Task input: Begin

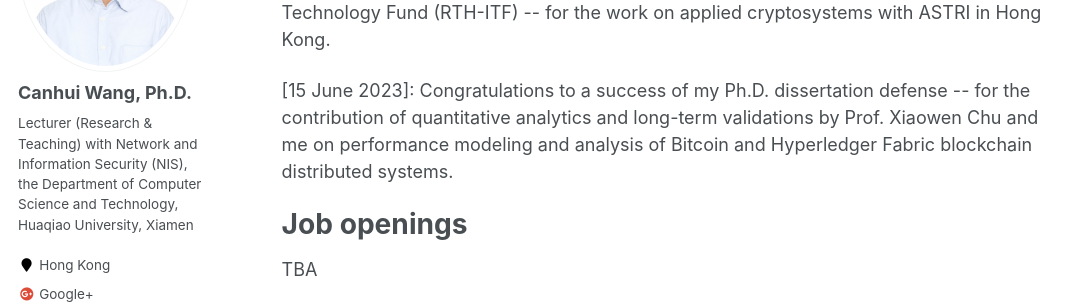
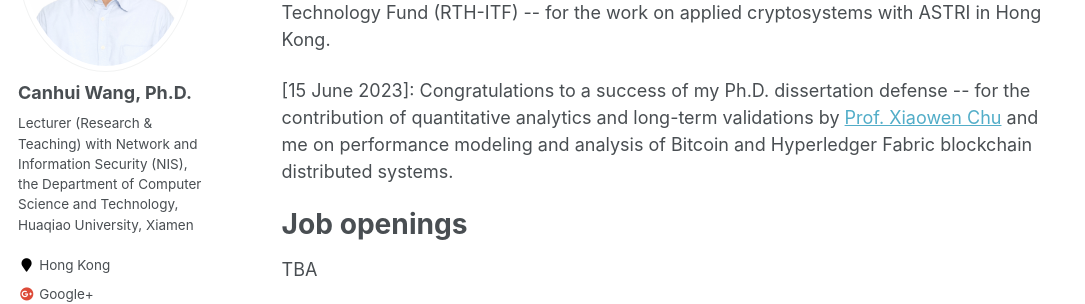
Before and after one commit to Canhui/canhui.github.io, a Jekyll site: the page built from _pages/about.md, in a window 1280 px wide and 900 px high, scrolled down 666 px. Shown: the part 180-484 px from the top of the window, without its empty margins (0-1085 px from the left). Built offline with Jekyll 4.4.1, drawn with Linux system fonts in a browser that asks for light colours; part of the change alters nothing that is shown.

```diff
--- a/_pages/about.md
+++ b/_pages/about.md
@@ -19,7 +19,7 @@ Recent news
 
 \[27 Sep 2023\]: Sponsored by [Research Talent Hub](https://www.itf.gov.hk/en/funding-programmes/nurturing-talent/research-talent-hub/), Hong Kong Innovation and Technology Fund (RTH-ITF) -\- for the work on applied cryptosystems with ASTRI in Hong Kong.
 
-\[15 June 2023\]: Congratulations to a success of my Ph.D. dissertation defense -\- for the contribution of quantitative analytics and long-term validations by Prof. Xiaowen Chu and me on performance modeling and analysis of Bitcoin and Hyperledger Fabric blockchain distributed systems.
+\[15 June 2023\]: Congratulations to a success of my Ph.D. dissertation defense -\- for the contribution of quantitative analytics and long-term validations by [Prof. Xiaowen Chu](https://scholar.google.com/citations?user=v4rX24EAAAAJ) and me on performance modeling and analysis of Bitcoin and Hyperledger Fabric blockchain distributed systems.
 
 
 Job openings
```
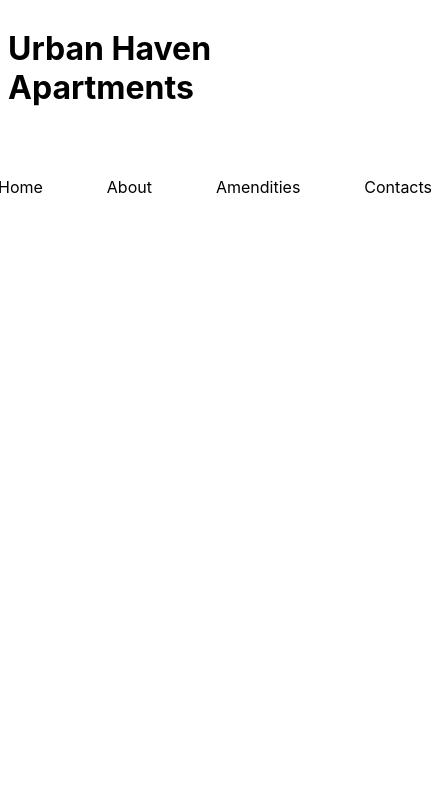
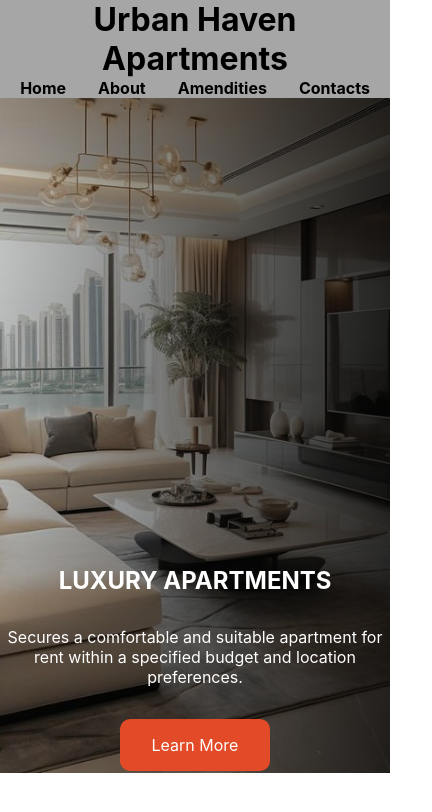
Before and after one commit to Githenduka-carolyne/Urban-Haven-Apartments, a website built with Vite: page index.html in a window 390 px wide. Shown: the whole page, 432 px wide, since content can reach past the window. Built offline with nearby package versions, Linux system fonts and the light colour scheme.

Commit message:
add the hero section and its media query

```diff
--- a/index.html
+++ b/index.html
@@ -13,12 +13,24 @@
       <h1 class="header-title">Urban Haven Apartments</h1>
       <nav class="header-nav-list">
         <ol class="header-nav-link">
-          <li><a href="" class="header-navigation-link">Home</a></li>
-          <li><a href="" class="header-navigation-link">About</a></li>
-          <li><a href="" class="header-navigation-link">Amendities</a></li>
-          <li><a href="" class="header-navigation-link">Contacts</a></li>
+          <li><a href="" class="header-navigation-link"><b>Home</b></a></li>
+          <li><a href="" class="header-navigation-link"><b>About</b></a></li>
+          <li><a href="" class="header-navigation-link"><b>Amendities</b></a></li>
+          <li><a href="" class="header-navigation-link"><b>Contacts</b></a></li>
         </ol>
       </nav>
     </header>
+
+    <!-- hero -->
+    <section class="hero-section">
+    <div class="hero-textbox">
+      <h2 class="hero-maintitle">Luxury Apartments</h2>
+      <p class="hero-paragraph">Secures a comfortable and suitable apartment for rent within a specified budget
+         and location preferences.</p>
+         <div>
+          <a href="" class="contants-link">Learn more</a>
+         </div>
+    </div>
+    </section>
   </body>
 </html>
--- a/style.css
+++ b/style.css
@@ -2,7 +2,7 @@
   font-family: Inter, system-ui, Avenir, Helvetica, Arial, sans-serif;
   color: var(---primary color black);
 }
-.body{
+*{
   margin: 0;
   padding: 0;
   box-sizing: border-box;
@@ -15,13 +15,17 @@
 .header{
   display: flex;
   flex-direction: row;
-  justify-content:space-around;
+  justify-content:space-between;
   align-items: center;
-  gap: 2rem;
-
+  /* gap: 2rem; */
+  background-color: 	#a6a6a6;
+  padding: 0 2rem;
+  /* width: 100%; */
 }
 .header-title{
   text-transform: capitalize;
+  color:var(---primary);
+  text-align: center;
 }
 .header-nav-link{
   list-style: none;
@@ -31,12 +35,75 @@
 .header-navigation-link{
   text-decoration: none;
   text-transform: capitalize;
-  color: var(---primary);
+  color:var(---primary)
 }
+
 /* media query */
 @media screen and (max-width:55.5em){
   .header{
-    display: flex;
     flex-direction: column;
   }
+
 }
+@media screen and (max-width:28em){
+  .header-nav-link{
+    gap: 2rem;
+  }
+
+}
+.hero-section{
+  background-image:linear-gradient(to left,rgba(0 ,0, 0, 0.8),rgba(0,0,0,0.2)),url(./assets/download.jpeg);
+  background-position: center;
+  background-repeat: no-repeat;
+  background-size: cover;
+  height: 80vh;
+  width: 100vw;
+  position: relative;
+
+}
+.hero-textbox{
+  display: flex;
+  flex-direction: column;
+  justify-content: center;
+  align-items: center;
+  width:30vw ;
+  height:40vh ;
+  position: absolute;
+  bottom: 2px;
+  right: 0;
+  gap: 2rem;
+}
+
+.hero-maintitle{
+  text-transform: uppercase;
+  text-align: center;
+  color: white;
+  font-size:1.5rem;
+
+}
+.hero-paragraph{
+  text-align: center;
+  color: white;
+}
+.contants-link{
+  display: inline-block;
+  background-color: #E34A27;
+  text-decoration: none;
+  text-transform: capitalize;
+  color: #fff;
+  padding: 1rem 2rem;
+  border-radius: 10px;
+}
+@media screen and (max-width: 38em) {
+  .hero-textbox{
+    position: normal;
+    width: fit-content;
+    height: fit-content;
+  }
+  .hero-maintitle{
+    font-size: 1.5rem;
+  }
+  .hero-paragraph{
+    font-size: 1rem;
+  }
+}
```
Also changed, not shown: assets/download.jpeg (added).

Task input: End

_What to produce_. The pictures are not wanted, but every line of the listing should be duplicated exactly.

_Your response_.
Before and after one commit to Canhui/canhui.github.io, a Jekyll site: the page built from _pages/about.md, in a window 1280 px wide and 900 px high, scrolled down 666 px. Shown: the part 180-484 px from the top of the window, without its empty margins (0-1085 px from the left). Built offline with Jekyll 4.4.1, drawn with Linux system fonts in a browser that asks for light colours; part of the change alters nothing that is shown.

```diff
--- a/_pages/about.md
+++ b/_pages/about.md
@@ -19,7 +19,7 @@ Recent news
 
 \[27 Sep 2023\]: Sponsored by [Research Talent Hub](https://www.itf.gov.hk/en/funding-programmes/nurturing-talent/research-talent-hub/), Hong Kong Innovation and Technology Fund (RTH-ITF) -\- for the work on applied cryptosystems with ASTRI in Hong Kong.
 
-\[15 June 2023\]: Congratulations to a success of my Ph.D. dissertation defense -\- for the contribution of quantitative analytics and long-term validations by Prof. Xiaowen Chu and me on performance modeling and analysis of Bitcoin and Hyperledger Fabric blockchain distributed systems.
+\[15 June 2023\]: Congratulations to a success of my Ph.D. dissertation defense -\- for the contribution of quantitative analytics and long-term validations by [Prof. Xiaowen Chu](https://scholar.google.com/citations?user=v4rX24EAAAAJ) and me on performance modeling and analysis of Bitcoin and Hyperledger Fabric blockchain distributed systems.
 
 
 Job openings
```
Before and after one commit to Githenduka-carolyne/Urban-Haven-Apartments, a website built with Vite: page index.html in a window 390 px wide. Shown: the whole page, 432 px wide, since content can reach past the window. Built offline with nearby package versions, Linux system fonts and the light colour scheme.

Commit message:
add the hero section and its media query

```diff
--- a/index.html
+++ b/index.html
@@ -13,12 +13,24 @@
       <h1 class="header-title">Urban Haven Apartments</h1>
       <nav class="header-nav-list">
         <ol class="header-nav-link">
-          <li><a href="" class="header-navigation-link">Home</a></li>
-          <li><a href="" class="header-navigation-link">About</a></li>
-          <li><a href="" class="header-navigation-link">Amendities</a></li>
-          <li><a href="" class="header-navigation-link">Contacts</a></li>
+          <li><a href="" class="header-navigation-link"><b>Home</b></a></li>
+          <li><a href="" class="header-navigation-link"><b>About</b></a></li>
+          <li><a href="" class="header-navigation-link"><b>Amendities</b></a></li>
+          <li><a href="" class="header-navigation-link"><b>Contacts</b></a></li>
         </ol>
       </nav>
     </header>
+
+    <!-- hero -->
+    <section class="hero-section">
+    <div class="hero-textbox">
+      <h2 class="hero-maintitle">Luxury Apartments</h2>
+      <p class="hero-paragraph">Secures a comfortable and suitable apartment for rent within a specified budget
+         and location preferences.</p>
+         <div>
+          <a href="" class="contants-link">Learn more</a>
+         </div>
+    </div>
+    </section>
   </body>
 </html>
--- a/style.css
+++ b/style.css
@@ -2,7 +2,7 @@
   font-family: Inter, system-ui, Avenir, Helvetica, Arial, sans-serif;
   color: var(---primary color black);
 }
-.body{
+*{
   margin: 0;
   padding: 0;
   box-sizing: border-box;
@@ -15,13 +15,17 @@
 .header{
   display: flex;
   flex-direction: row;
-  justify-content:space-around;
+  justify-content:space-between;
   align-items: center;
-  gap: 2rem;
-
+  /* gap: 2rem; */
+  background-color: 	#a6a6a6;
+  padding: 0 2rem;
+  /* width: 100%; */
 }
 .header-title{
   text-transform: capitalize;
+  color:var(---primary);
+  text-align: center;
 }
 .header-nav-link{
   list-style: none;
@@ -31,12 +35,75 @@
 .header-navigation-link{
   text-decoration: none;
   text-transform: capitalize;
-  color: var(---primary);
+  color:var(---primary)
 }
+
 /* media query */
 @media screen and (max-width:55.5em){
   .header{
-    display: flex;
     flex-direction: column;
   }
+
 }
+@media screen and (max-width:28em){
+  .header-nav-link{
+    gap: 2rem;
+  }
+
+}
+.hero-section{
+  background-image:linear-gradient(to left,rgba(0 ,0, 0, 0.8),rgba(0,0,0,0.2)),url(./assets/download.jpeg);
+  background-position: center;
+  background-repeat: no-repeat;
+  background-size: cover;
+  height: 80vh;
+  width: 100vw;
+  position: relative;
+
+}
+.hero-textbox{
+  display: flex;
+  flex-direction: column;
+  justify-content: center;
+  align-items: center;
+  width:30vw ;
+  height:40vh ;
+  position: absolute;
+  bottom: 2px;
+  right: 0;
+  gap: 2rem;
+}
+
+.hero-maintitle{
+  text-transform: uppercase;
+  text-align: center;
+  color: white;
+  font-size:1.5rem;
+
+}
+.hero-paragraph{
+  text-align: center;
+  color: white;
+}
+.contants-link{
+  display: inline-block;
+  background-color: #E34A27;
+  text-decoration: none;
+  text-transform: capitalize;
+  color: #fff;
+  padding: 1rem 2rem;
+  border-radius: 10px;
+}
+@media screen and (max-width: 38em) {
+  .hero-textbox{
+    position: normal;
+    width: fit-content;
+    height: fit-content;
+  }
+  .hero-maintitle{
+    font-size: 1.5rem;
+  }
+  .hero-paragraph{
+    font-size: 1rem;
+  }
+}
```
Also changed, not shown: assets/download.jpeg (added).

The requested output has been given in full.